Screenshot and code edit data:
-------------------------

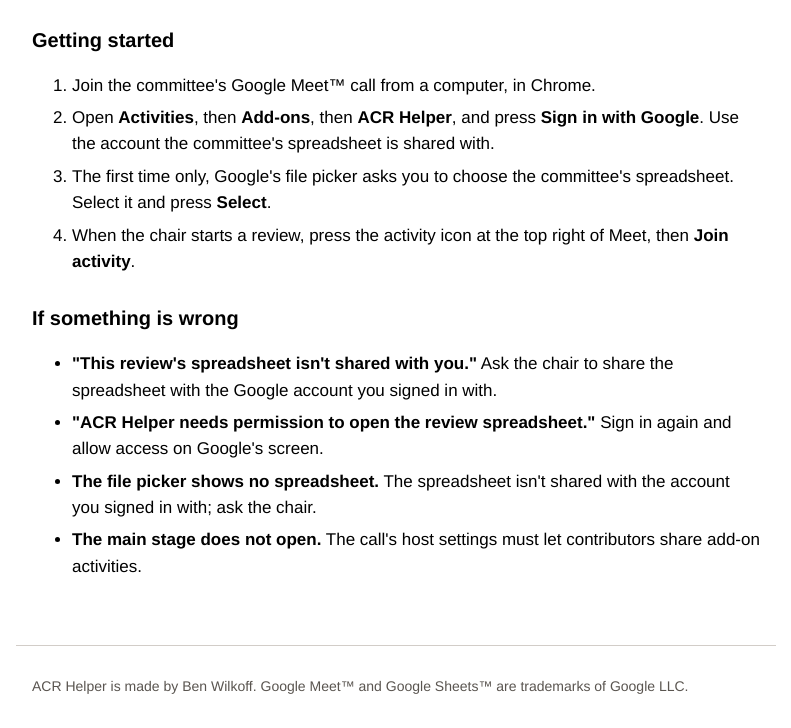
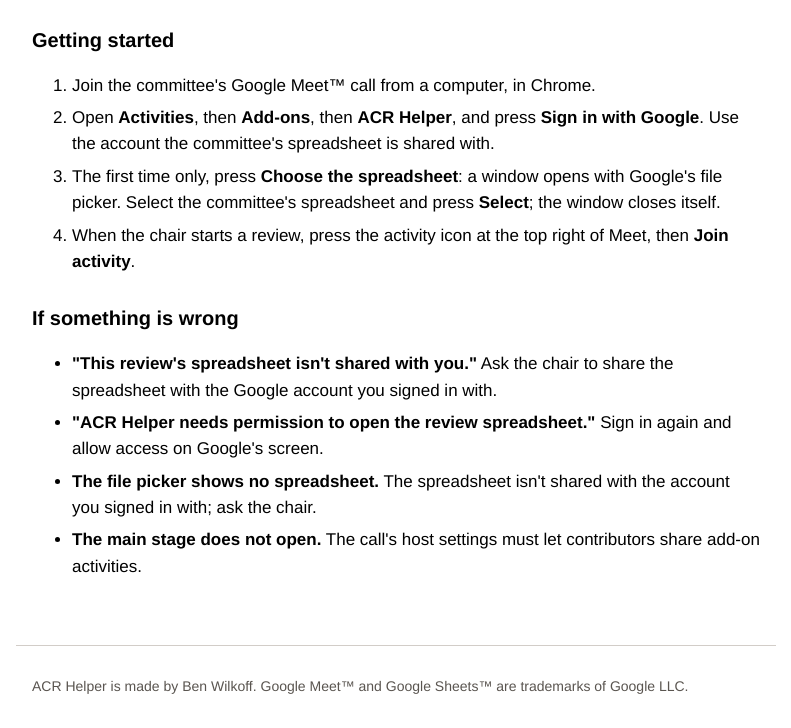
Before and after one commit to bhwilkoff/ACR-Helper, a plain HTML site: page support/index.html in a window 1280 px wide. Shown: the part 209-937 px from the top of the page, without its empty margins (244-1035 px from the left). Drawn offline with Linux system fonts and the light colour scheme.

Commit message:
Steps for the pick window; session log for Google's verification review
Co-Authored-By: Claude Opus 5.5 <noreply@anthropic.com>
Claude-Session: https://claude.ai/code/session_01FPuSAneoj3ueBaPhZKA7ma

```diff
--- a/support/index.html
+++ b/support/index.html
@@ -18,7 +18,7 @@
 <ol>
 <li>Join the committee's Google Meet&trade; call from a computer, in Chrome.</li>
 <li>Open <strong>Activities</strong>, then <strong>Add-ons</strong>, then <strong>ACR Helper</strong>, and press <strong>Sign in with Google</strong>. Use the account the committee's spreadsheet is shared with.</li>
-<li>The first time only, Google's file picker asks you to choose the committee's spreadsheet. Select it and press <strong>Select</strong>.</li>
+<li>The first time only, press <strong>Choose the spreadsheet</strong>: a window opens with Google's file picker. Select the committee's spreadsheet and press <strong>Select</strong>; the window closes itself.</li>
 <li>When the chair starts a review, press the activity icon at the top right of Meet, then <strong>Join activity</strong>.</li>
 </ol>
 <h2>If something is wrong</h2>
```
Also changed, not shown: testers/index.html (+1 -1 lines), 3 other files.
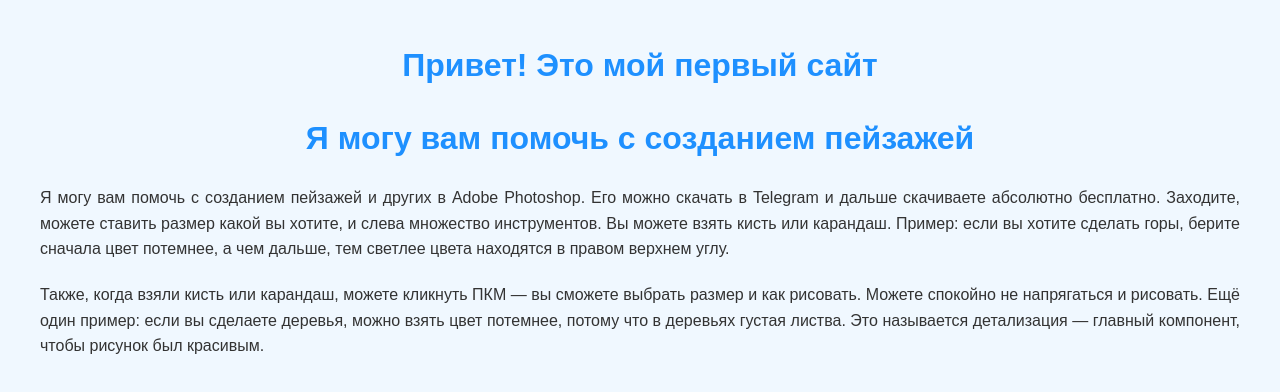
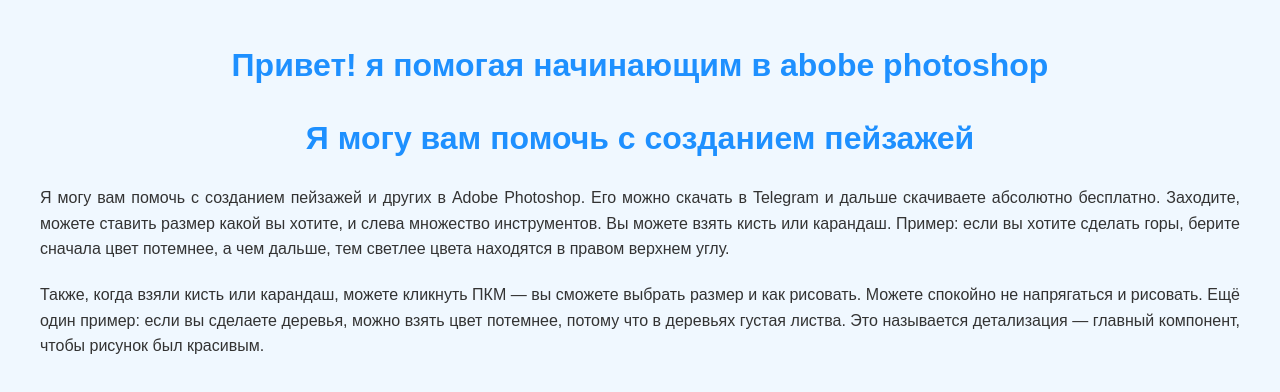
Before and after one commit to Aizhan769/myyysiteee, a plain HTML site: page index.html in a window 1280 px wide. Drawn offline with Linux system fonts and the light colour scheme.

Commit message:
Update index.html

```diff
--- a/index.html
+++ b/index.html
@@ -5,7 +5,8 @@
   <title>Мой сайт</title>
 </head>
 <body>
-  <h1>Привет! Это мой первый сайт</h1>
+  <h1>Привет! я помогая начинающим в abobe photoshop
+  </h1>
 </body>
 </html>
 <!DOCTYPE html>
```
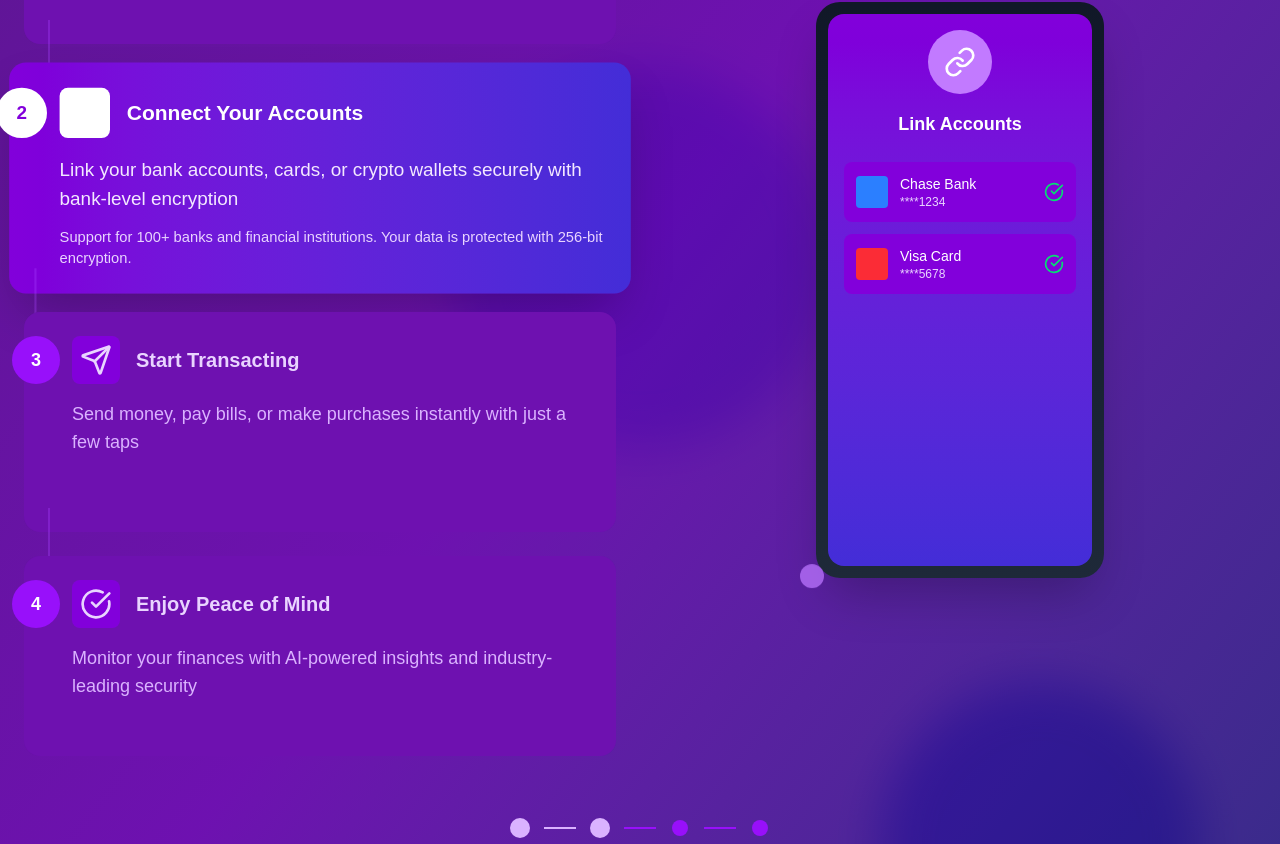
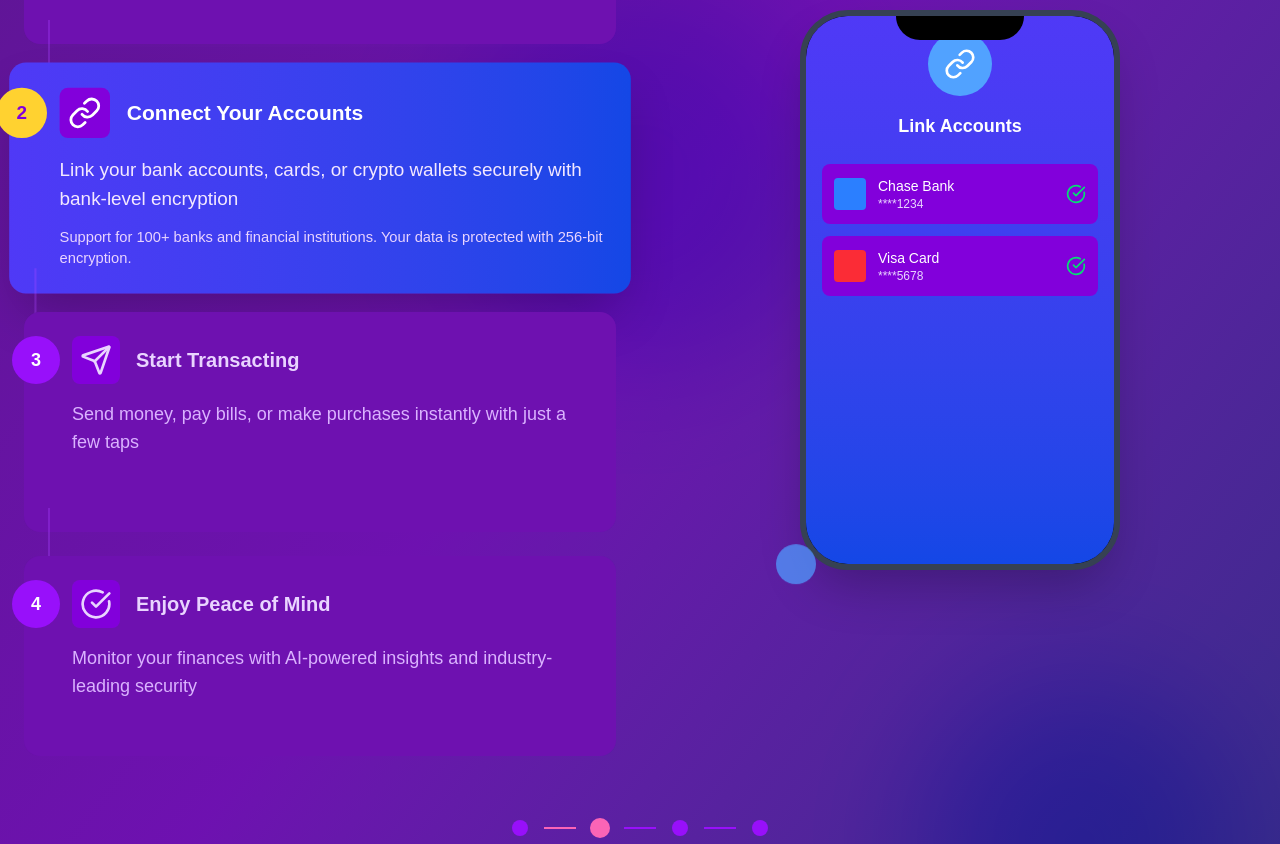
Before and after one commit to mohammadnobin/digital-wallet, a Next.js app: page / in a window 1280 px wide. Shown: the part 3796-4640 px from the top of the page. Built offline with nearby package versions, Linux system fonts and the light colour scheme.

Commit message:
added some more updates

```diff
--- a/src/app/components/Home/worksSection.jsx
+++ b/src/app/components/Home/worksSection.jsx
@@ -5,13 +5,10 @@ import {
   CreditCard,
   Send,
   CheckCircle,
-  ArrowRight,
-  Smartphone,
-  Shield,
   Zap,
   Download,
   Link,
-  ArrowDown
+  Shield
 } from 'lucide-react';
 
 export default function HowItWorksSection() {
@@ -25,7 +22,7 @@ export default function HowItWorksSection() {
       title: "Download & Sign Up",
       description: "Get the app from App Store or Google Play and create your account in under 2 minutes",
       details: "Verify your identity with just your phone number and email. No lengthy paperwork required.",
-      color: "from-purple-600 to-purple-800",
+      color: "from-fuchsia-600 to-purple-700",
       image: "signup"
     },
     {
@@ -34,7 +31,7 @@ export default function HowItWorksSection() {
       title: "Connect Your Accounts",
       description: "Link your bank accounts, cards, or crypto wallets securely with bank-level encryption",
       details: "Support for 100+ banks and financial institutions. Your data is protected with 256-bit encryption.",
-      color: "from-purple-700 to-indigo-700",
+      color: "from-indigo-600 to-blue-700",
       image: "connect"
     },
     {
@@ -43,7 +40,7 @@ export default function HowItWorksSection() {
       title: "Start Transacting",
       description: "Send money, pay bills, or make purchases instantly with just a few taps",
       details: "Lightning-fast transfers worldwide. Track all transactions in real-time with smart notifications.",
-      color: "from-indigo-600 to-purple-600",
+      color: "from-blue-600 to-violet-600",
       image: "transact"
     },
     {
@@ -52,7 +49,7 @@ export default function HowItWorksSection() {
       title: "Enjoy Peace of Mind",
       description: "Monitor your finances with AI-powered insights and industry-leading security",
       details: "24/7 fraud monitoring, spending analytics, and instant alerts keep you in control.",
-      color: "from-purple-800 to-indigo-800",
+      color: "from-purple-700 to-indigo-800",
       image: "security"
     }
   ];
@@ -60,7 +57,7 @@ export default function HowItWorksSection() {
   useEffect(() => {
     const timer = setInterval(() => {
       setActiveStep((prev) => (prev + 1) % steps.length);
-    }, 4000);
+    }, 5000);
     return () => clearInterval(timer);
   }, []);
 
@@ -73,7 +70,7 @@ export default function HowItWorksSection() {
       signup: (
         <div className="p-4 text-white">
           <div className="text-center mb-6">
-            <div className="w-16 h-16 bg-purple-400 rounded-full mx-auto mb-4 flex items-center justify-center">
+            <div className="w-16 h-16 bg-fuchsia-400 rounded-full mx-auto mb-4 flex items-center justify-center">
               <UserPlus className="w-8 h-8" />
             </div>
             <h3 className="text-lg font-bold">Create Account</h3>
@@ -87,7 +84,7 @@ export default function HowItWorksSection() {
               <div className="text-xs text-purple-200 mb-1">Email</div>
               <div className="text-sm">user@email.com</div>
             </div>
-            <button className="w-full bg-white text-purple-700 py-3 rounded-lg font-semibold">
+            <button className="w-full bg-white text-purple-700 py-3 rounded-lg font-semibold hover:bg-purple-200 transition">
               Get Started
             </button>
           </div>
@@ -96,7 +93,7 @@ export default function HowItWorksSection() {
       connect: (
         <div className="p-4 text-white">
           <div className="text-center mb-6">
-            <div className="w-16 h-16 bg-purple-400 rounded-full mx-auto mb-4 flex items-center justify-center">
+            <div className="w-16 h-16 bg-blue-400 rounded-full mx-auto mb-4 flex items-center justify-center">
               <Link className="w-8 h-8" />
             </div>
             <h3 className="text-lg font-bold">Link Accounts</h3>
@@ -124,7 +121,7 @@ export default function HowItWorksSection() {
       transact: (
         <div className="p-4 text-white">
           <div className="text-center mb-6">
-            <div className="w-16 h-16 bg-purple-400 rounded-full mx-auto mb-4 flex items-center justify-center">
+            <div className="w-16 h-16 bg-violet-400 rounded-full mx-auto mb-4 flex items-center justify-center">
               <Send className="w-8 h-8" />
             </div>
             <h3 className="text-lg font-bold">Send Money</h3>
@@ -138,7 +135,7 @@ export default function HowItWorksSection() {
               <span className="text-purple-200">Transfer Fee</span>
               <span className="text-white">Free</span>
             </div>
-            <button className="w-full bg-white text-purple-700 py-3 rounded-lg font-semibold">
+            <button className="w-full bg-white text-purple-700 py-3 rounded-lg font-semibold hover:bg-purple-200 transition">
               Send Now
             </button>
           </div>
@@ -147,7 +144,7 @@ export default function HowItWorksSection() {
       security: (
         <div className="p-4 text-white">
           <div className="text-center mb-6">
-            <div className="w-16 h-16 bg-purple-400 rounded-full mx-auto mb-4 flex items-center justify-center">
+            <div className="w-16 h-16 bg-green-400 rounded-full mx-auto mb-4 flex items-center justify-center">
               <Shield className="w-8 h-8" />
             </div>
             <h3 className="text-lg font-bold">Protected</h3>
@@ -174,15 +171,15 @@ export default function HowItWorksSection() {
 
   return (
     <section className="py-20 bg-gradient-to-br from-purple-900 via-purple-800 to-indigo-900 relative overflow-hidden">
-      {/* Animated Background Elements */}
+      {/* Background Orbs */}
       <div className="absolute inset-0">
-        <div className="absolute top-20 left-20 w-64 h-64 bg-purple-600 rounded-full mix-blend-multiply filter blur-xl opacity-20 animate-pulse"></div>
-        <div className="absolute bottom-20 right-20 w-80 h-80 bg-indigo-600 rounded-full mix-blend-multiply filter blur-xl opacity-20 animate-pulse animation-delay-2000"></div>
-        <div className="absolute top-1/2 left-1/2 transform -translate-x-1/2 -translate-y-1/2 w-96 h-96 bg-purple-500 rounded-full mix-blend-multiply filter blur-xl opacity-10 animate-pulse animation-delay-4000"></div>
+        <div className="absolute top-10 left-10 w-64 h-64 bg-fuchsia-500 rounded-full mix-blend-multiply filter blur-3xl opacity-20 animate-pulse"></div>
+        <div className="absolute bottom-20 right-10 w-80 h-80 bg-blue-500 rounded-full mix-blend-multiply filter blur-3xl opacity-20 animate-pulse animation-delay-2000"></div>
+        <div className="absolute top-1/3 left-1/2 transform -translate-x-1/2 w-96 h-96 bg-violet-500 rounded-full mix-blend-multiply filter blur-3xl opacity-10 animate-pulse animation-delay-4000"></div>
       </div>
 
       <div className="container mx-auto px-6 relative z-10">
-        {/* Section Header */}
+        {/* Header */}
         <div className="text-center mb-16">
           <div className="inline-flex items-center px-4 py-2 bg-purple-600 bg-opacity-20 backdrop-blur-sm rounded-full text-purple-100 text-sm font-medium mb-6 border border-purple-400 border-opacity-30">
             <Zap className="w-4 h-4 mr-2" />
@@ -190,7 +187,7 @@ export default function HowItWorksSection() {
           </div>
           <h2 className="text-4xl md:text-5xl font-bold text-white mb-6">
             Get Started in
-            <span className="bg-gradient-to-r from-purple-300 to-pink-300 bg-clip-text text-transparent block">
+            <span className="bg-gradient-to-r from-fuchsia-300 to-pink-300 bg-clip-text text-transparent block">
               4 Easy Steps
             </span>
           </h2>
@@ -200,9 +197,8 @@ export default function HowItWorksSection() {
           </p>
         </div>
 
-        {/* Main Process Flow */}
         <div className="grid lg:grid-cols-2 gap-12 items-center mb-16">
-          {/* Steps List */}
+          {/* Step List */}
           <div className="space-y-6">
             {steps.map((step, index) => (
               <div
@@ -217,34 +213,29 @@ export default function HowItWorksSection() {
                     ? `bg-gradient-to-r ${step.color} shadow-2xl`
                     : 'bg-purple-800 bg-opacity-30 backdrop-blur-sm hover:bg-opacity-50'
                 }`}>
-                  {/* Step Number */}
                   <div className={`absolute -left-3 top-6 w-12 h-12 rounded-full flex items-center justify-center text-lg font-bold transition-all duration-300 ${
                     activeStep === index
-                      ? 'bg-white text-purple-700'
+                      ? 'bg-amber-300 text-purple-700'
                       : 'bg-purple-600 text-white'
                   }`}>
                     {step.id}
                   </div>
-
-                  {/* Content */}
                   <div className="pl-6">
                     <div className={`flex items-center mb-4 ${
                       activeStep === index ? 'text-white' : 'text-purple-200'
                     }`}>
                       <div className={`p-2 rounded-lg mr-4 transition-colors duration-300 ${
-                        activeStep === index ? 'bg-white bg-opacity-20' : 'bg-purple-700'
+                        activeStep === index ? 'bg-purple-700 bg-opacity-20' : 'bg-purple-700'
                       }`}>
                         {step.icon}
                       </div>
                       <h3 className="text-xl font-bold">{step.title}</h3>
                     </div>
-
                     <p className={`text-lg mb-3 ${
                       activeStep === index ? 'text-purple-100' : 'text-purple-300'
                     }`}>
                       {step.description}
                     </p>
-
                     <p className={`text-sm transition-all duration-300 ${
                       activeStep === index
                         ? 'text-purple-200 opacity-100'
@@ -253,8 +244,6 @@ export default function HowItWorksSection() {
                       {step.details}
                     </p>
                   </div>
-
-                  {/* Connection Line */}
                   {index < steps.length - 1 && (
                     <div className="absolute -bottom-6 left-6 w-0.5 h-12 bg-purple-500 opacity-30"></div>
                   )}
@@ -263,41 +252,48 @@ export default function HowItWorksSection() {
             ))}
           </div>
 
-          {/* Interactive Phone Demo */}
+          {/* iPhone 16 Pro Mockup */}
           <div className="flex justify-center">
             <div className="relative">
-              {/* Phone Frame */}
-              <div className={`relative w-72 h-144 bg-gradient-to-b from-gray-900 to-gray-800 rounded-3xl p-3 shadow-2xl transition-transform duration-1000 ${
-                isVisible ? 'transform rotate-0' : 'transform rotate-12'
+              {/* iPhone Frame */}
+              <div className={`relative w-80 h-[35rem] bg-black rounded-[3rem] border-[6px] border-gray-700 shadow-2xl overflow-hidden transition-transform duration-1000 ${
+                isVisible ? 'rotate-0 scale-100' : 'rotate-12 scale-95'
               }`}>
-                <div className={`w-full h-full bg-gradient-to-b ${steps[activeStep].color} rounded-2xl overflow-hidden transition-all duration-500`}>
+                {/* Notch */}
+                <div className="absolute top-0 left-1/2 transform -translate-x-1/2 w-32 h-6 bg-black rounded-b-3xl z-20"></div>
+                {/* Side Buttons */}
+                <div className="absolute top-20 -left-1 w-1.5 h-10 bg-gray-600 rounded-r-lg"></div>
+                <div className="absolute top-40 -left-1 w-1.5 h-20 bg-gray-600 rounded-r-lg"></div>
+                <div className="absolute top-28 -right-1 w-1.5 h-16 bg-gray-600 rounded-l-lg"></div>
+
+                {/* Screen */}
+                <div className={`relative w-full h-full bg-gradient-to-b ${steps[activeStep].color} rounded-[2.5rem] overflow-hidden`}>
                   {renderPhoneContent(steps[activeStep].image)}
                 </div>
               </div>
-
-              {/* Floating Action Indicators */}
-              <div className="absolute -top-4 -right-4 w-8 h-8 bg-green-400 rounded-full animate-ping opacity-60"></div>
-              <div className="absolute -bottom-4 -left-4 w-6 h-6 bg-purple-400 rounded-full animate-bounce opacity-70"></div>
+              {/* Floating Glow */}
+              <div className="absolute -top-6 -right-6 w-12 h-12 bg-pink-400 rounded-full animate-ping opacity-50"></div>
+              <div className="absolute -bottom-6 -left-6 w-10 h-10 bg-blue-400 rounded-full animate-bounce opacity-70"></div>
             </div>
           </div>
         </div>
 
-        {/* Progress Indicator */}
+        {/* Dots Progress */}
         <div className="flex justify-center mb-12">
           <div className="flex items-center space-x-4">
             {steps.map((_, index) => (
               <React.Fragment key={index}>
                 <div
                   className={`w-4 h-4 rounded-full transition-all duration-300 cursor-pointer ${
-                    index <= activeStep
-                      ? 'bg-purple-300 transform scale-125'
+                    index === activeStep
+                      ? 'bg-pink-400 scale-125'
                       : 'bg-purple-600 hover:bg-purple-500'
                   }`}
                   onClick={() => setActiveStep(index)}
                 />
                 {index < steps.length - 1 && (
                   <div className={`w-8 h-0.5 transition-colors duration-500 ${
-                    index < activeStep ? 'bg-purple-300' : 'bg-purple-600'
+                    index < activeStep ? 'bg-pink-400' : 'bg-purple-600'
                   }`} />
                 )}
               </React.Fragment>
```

-------------------------

> EXERCISE REQUIREMENTS: Where does the string "plain" occur in the data above? Copy every line that holds it.

> SOLUTION TO THIS TASK:
Before and after one commit to bhwilkoff/ACR-Helper, a plain HTML site: page support/index.html in a window 1280 px wide. Shown: the part 209-937 px from the top of the page, without its empty margins (244-1035 px from the left). Drawn offline with Linux system fonts and the light colour scheme.
Before and after one commit to Aizhan769/myyysiteee, a plain HTML site: page index.html in a window 1280 px wide. Drawn offline with Linux system fonts and the light colour scheme.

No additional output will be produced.